A recent ruling from a federal judge in Connecticut confirmed that—as the American Immigration Council (AIC) and the American Immigration Lawyers Association (AILA) argued in an amicus brief—the government may not arrest H-1B employees for whom timely-filed extension applications remain pending.
The H-1B Visa allows U.S. employers to temporarily employ foreign workers in specialty occupations.
The decision in El Badrawi v. United States, by U.S. District Judge Janet C. Hall, recognized that a federal regulation allows H-1B employees to continue working for 240 days pending the adjudication of their extension applications.
Permitting the initiation of removal proceedings during this period would be unfair to employees and employers alike, according to the decision.

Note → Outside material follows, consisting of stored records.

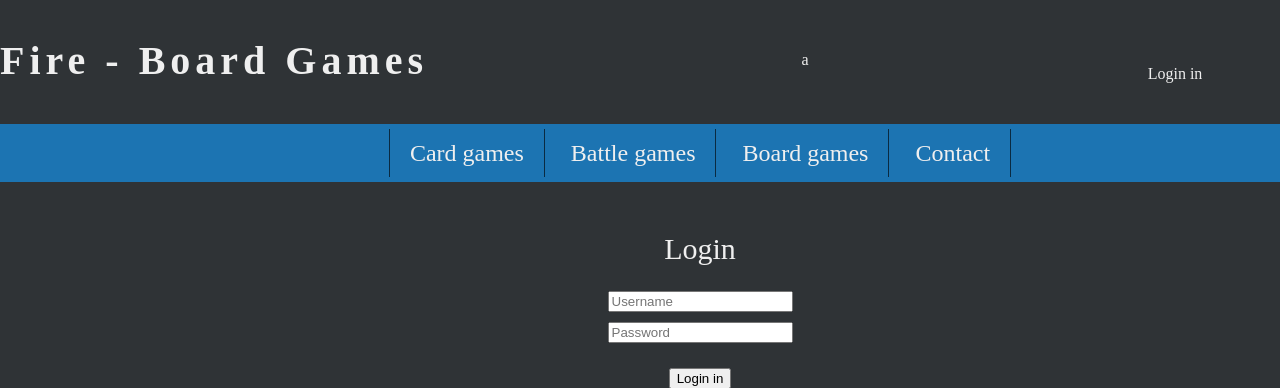
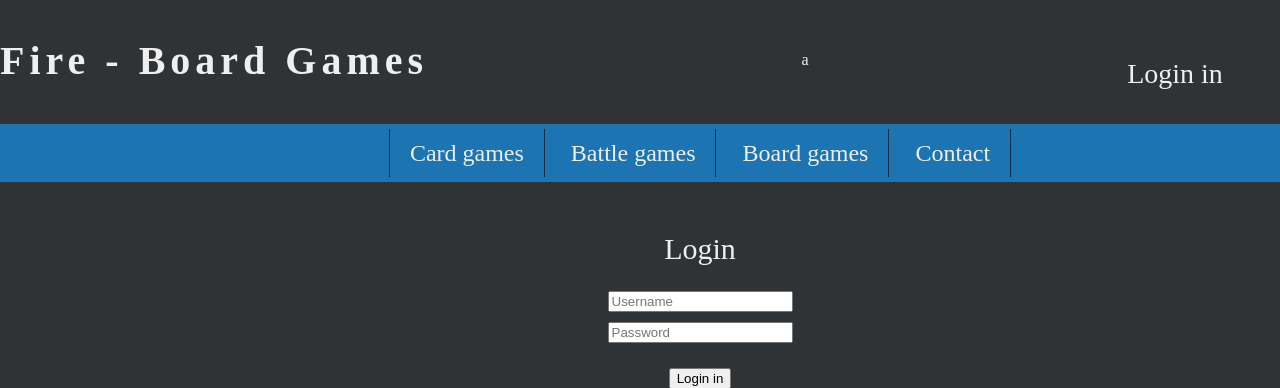
Before and after one commit to Kandel269/BoardgameShop, a Django app: page /member/login/ in a window 1280 px wide; the page is wider, and only the part inside the window is pictured. Shown: the top 388 px of that part. Run offline with Django 4.2, Linux system fonts and the light colour scheme; some libraries are stand-ins or nearby versions.

Commit message:
login pagev2

```diff
--- a/BoardGameShop/Shop/templates/top_bar.html
+++ b/BoardGameShop/Shop/templates/top_bar.html
@@ -20,7 +20,7 @@
         <header>
             <div id='top_nav_bar'>
                 <div id="logo">
-                    <h1><i class="fa-solid fa-fire fa-xl"></i> Fire - Board Games </h1>
+                    <a href="{% url 'home' %}" style="text-decoration: none; color: #efefef;"><h1><i class="fa-solid fa-fire fa-xl"></i> Fire - Board Games </h1></a>
                 </div>
 
                 <div id="search_bar">
@@ -30,11 +30,10 @@
                 <div id="top_nav_bar_menu">
                     <div id="login">
                         {% if request.user.is_authenticated %}
-
+                            <i class="fa-regular fa-user fa-2xl"></i>
                         {% else %}
-                        <div class="login-container">
-                            <i class="fa-regular fa-user fa-xl"></i>
-                            <span style="margin-top: 0px">Login in</span>
+                        <div id="login_no_auth">
+                            Login in
                         </div>
                         {% endif %}
                     </div>
--- a/BoardGameShop/static/css/style.css
+++ b/BoardGameShop/static/css/style.css
@@ -1,6 +1,6 @@
 body {
     background-color: #2F3336;
-    margin: 0;
+    margin: 0px;
     color: #efefef;
 }
 #container {
@@ -25,6 +25,10 @@ body {
     font-size: 40px;
     letter-spacing: 5px;
 }
+#logo h1:hover{
+    color: #ff0000;
+}
+
 #search_bar{
     float: left;
     width: 510px;
@@ -45,14 +49,8 @@ body {
     height: 100px;
     padding-top: 13.6px;
 }
-.login-container {
-    display: flex;
-    flex-direction: column;
-    align-items: center;
-}
-
-.login-container i {
-    margin-bottom: 0px; /* Dowolny margines między ikoną a tekstem */
+#login_no_auth {
+    font-size: 28px;
 }
 #cart {
     float: left;
```
Also changed, not shown: BoardGameShop/db.sqlite3.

The plaintiff, a Lebanese national, was gainfully employed as a medical researcher when his employer requested an H-1B extension in early 2004, more than a month before his H-1B status expired. Though his employer paid a $1,000 fee for premium processing of the application, the government never adjudicated it and refused to respond to requests for information. Nearly seven months after the request was filed, immigration agents arrested the plaintiff for allegedly “overstaying” his initial period of admission. He was placed in removal proceedings and detained for nearly two months.
In her decision, Judge Hall said the AIC-AILA brief “highlights the substantial interest that employers have in the administration of the H-1B visa program, the lack of notice provided by the regulation at issue, and the hardship that the government’s proposed interpretation would impose upon them.”